**Work item**
Count the lines below that contain the word "master" and give only that number.

**Edit difference data**
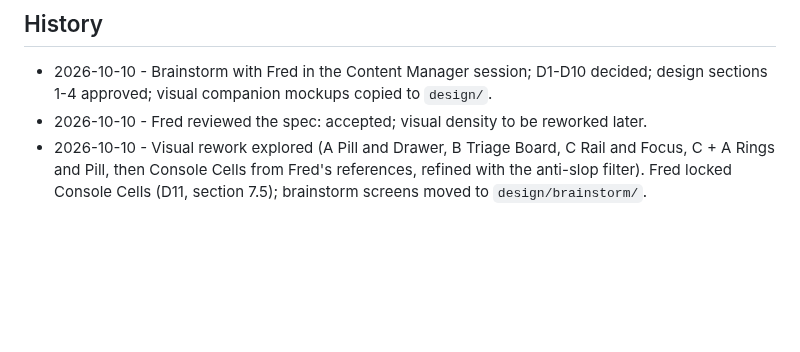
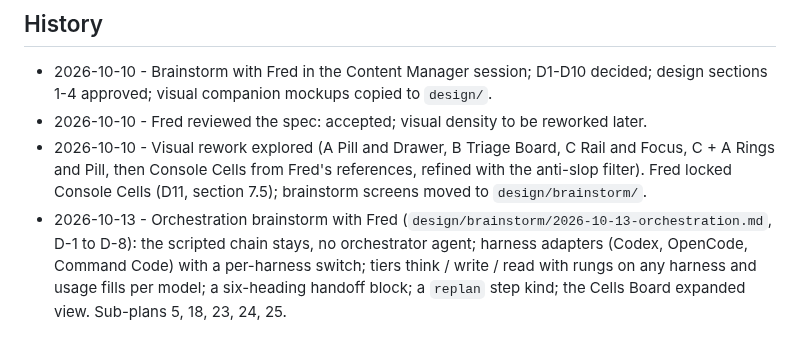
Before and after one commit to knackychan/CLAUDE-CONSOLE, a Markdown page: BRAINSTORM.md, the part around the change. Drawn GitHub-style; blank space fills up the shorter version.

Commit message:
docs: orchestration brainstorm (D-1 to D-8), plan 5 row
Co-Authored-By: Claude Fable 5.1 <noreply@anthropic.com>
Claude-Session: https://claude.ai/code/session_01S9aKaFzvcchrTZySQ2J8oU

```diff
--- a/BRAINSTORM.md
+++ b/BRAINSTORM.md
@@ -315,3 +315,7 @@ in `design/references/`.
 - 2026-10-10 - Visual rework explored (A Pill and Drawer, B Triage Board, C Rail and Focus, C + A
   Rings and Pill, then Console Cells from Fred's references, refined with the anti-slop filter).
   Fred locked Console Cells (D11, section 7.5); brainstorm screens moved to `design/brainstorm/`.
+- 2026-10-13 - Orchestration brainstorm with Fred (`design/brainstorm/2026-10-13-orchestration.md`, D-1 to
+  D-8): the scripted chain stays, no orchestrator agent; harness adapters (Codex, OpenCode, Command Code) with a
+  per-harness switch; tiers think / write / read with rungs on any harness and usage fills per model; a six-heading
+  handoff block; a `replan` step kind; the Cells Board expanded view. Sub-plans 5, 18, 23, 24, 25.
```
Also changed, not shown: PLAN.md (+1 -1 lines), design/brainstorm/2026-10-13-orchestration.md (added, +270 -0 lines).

---

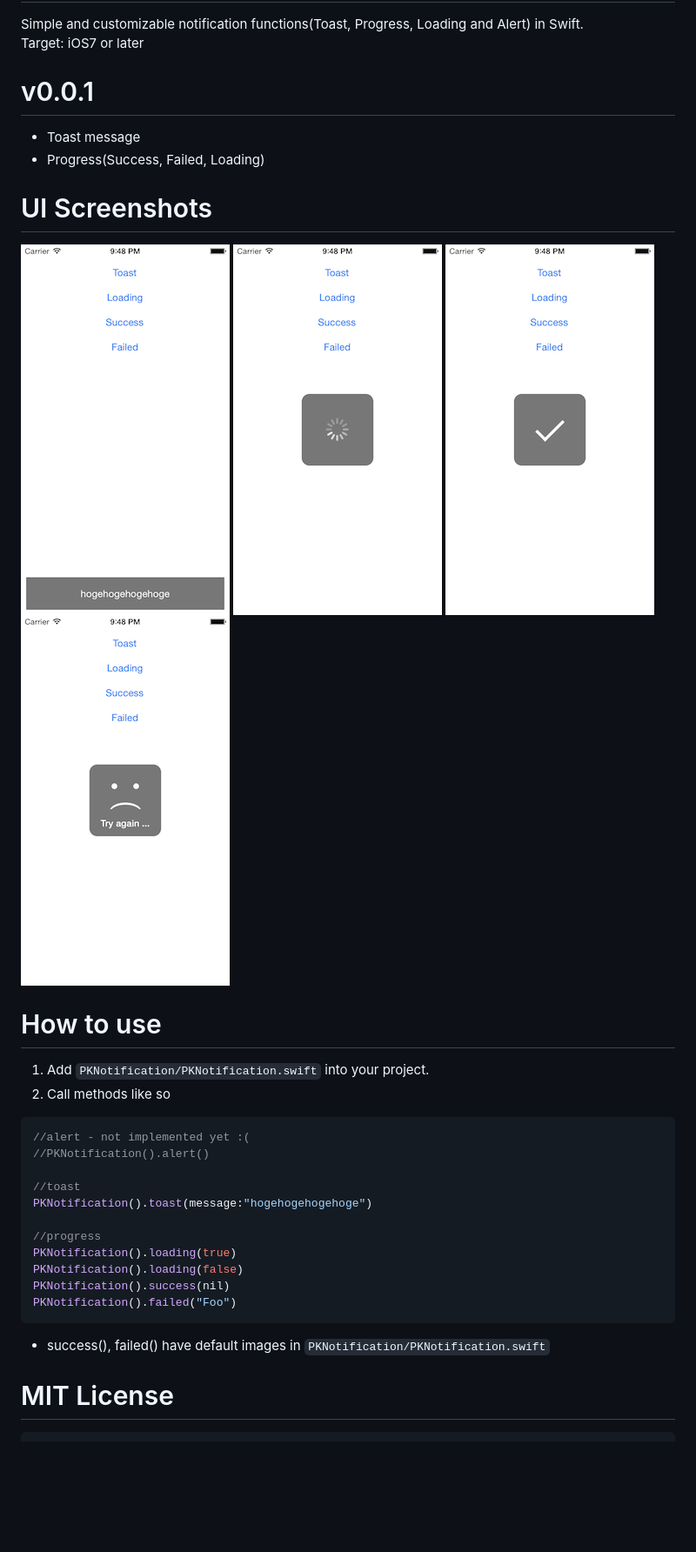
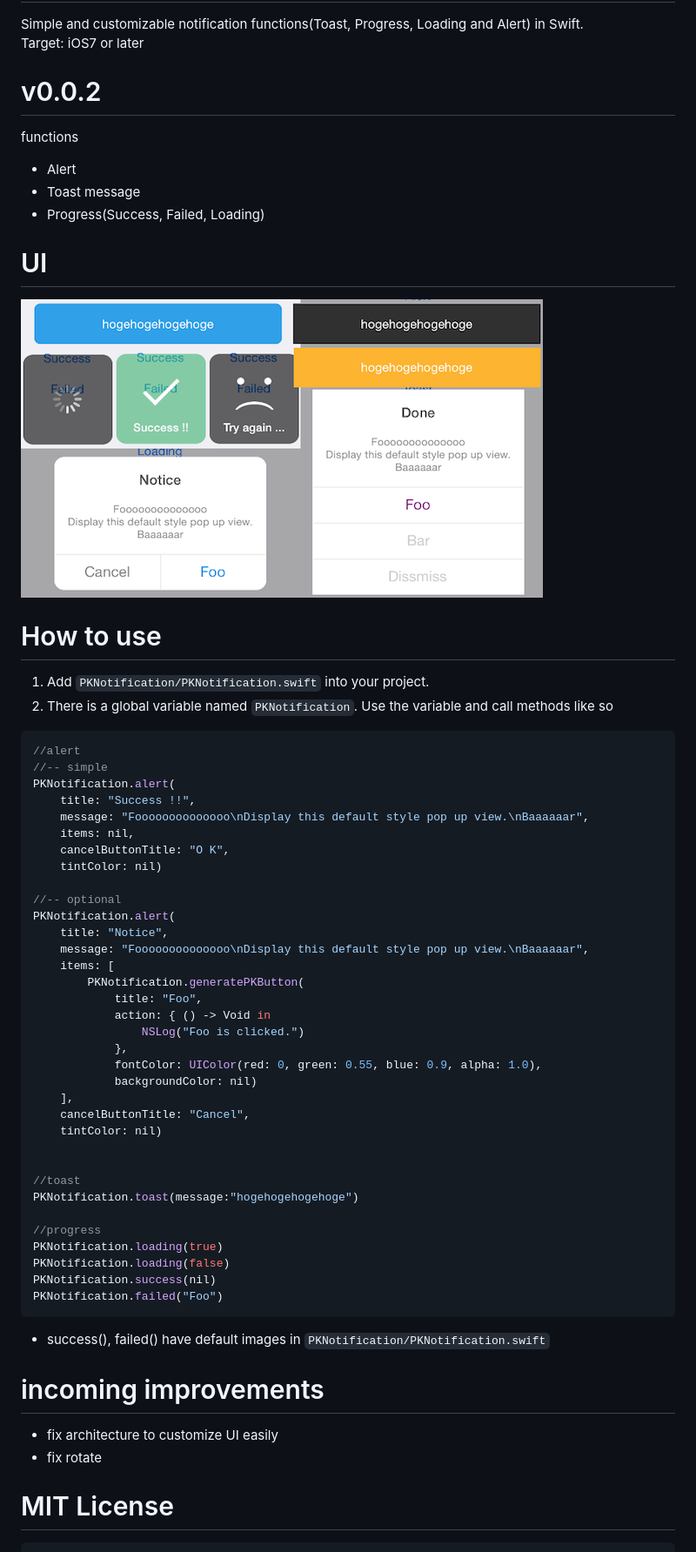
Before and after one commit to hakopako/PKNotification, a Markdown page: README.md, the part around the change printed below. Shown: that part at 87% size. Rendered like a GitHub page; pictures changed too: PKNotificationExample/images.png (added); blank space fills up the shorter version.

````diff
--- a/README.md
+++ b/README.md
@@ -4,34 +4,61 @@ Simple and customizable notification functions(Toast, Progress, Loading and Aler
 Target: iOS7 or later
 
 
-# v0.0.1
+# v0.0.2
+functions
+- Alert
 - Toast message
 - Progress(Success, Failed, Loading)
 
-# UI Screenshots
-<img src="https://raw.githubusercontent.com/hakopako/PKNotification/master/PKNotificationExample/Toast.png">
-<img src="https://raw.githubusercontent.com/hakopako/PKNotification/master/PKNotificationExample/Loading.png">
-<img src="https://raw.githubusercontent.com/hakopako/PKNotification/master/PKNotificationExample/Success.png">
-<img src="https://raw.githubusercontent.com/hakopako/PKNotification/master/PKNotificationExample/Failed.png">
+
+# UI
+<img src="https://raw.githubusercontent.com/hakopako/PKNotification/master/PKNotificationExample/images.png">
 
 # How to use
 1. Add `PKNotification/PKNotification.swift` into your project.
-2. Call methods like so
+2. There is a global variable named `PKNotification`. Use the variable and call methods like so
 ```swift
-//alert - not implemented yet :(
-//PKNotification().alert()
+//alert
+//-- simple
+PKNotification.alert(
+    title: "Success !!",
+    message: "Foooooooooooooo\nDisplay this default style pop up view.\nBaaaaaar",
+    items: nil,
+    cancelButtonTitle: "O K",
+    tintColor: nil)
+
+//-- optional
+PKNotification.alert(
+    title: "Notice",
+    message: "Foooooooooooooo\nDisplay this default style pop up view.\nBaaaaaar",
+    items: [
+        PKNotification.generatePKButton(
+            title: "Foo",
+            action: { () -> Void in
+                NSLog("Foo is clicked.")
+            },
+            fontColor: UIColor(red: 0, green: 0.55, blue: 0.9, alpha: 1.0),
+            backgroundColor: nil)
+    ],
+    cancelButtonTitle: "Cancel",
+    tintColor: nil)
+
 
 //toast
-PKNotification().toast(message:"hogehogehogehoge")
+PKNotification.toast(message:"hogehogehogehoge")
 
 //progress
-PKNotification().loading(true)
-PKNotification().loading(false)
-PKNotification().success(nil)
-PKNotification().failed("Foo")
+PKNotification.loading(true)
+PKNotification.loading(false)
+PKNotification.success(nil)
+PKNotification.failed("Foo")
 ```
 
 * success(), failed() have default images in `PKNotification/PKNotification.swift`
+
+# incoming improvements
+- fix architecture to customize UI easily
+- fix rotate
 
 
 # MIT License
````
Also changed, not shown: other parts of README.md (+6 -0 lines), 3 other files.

---

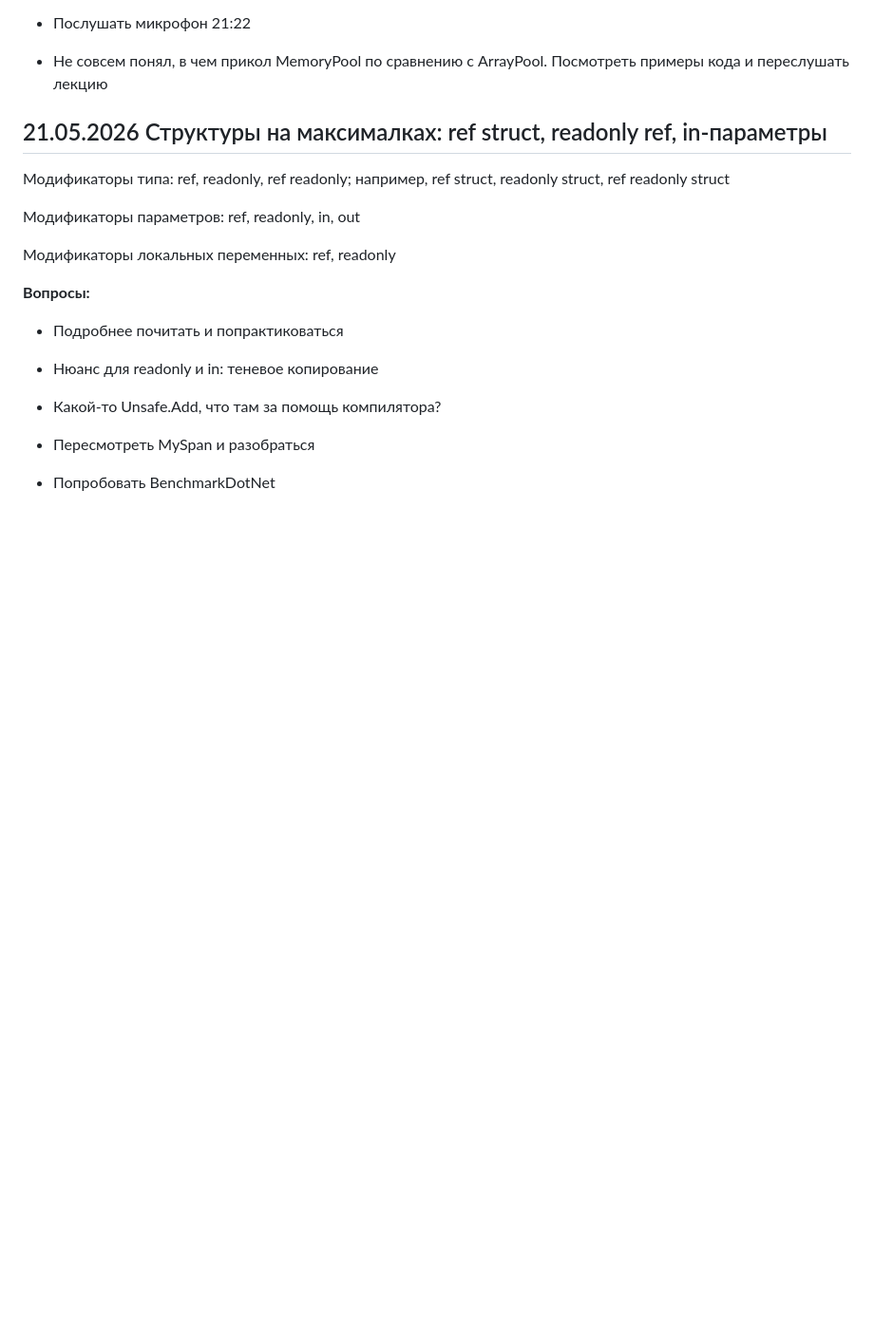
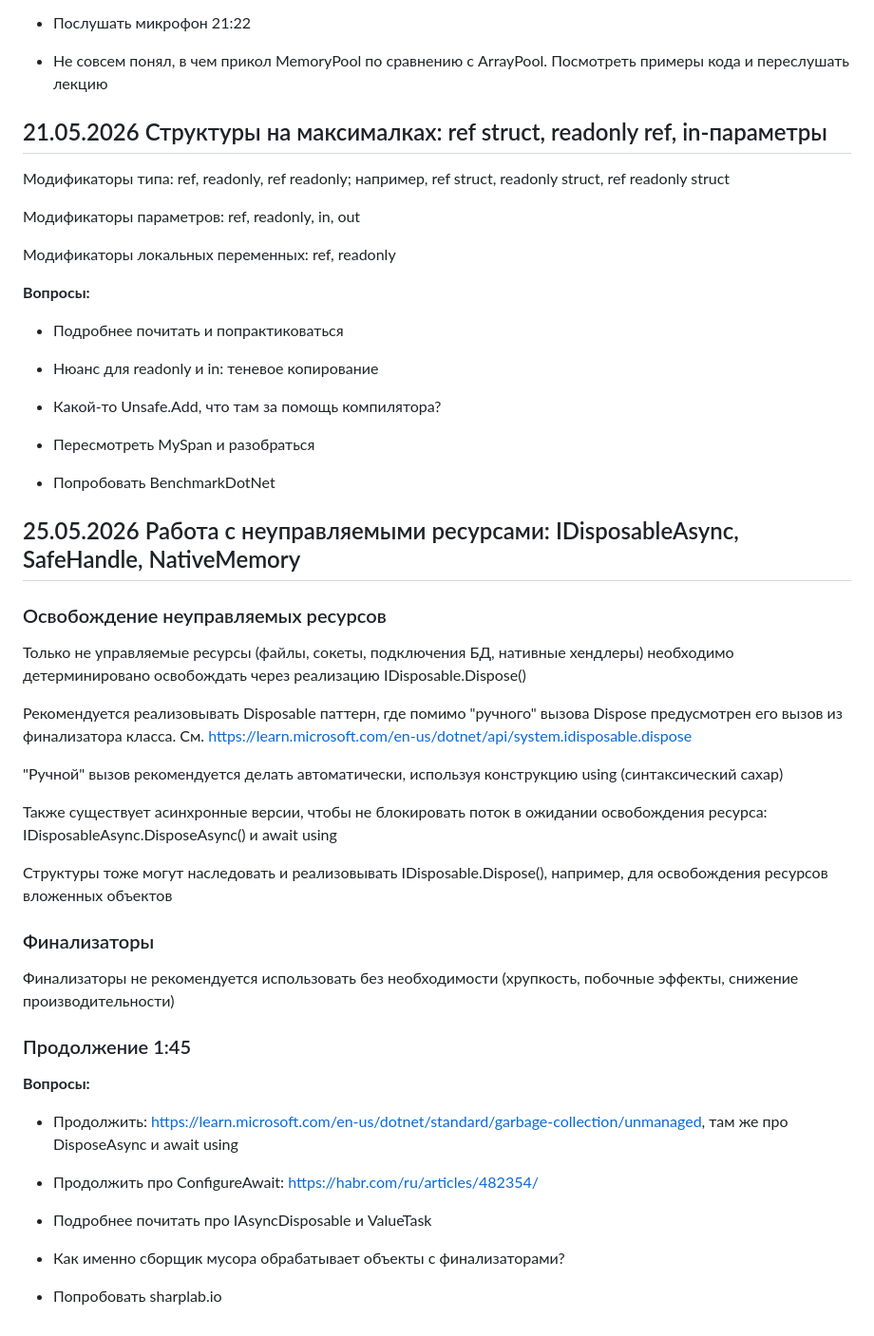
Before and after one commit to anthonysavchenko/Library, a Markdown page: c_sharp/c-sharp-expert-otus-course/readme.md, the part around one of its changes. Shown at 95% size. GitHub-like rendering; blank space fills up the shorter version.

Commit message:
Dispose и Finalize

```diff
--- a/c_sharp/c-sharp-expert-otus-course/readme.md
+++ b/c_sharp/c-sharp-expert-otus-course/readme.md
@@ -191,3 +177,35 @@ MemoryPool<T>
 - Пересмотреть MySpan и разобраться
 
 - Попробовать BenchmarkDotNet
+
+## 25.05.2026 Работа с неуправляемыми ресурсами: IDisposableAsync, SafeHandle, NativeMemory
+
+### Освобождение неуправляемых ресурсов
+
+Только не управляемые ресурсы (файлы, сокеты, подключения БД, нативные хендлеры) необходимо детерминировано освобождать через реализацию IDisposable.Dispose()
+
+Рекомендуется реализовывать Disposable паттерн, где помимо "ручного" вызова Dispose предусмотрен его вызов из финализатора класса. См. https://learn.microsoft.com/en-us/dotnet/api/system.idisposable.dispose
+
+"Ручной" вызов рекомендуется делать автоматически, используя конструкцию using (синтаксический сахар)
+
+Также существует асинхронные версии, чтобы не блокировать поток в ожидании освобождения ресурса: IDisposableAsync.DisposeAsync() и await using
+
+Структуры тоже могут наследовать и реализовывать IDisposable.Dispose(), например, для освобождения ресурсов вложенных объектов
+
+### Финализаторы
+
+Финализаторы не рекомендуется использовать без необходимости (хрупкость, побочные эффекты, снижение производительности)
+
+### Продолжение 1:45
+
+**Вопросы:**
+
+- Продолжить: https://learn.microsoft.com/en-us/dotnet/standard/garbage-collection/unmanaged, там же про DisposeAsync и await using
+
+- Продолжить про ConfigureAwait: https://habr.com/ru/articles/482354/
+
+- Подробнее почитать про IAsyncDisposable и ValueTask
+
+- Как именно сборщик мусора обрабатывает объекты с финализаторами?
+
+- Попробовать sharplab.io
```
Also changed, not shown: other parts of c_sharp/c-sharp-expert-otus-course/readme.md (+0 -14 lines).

**Solved exercise**
5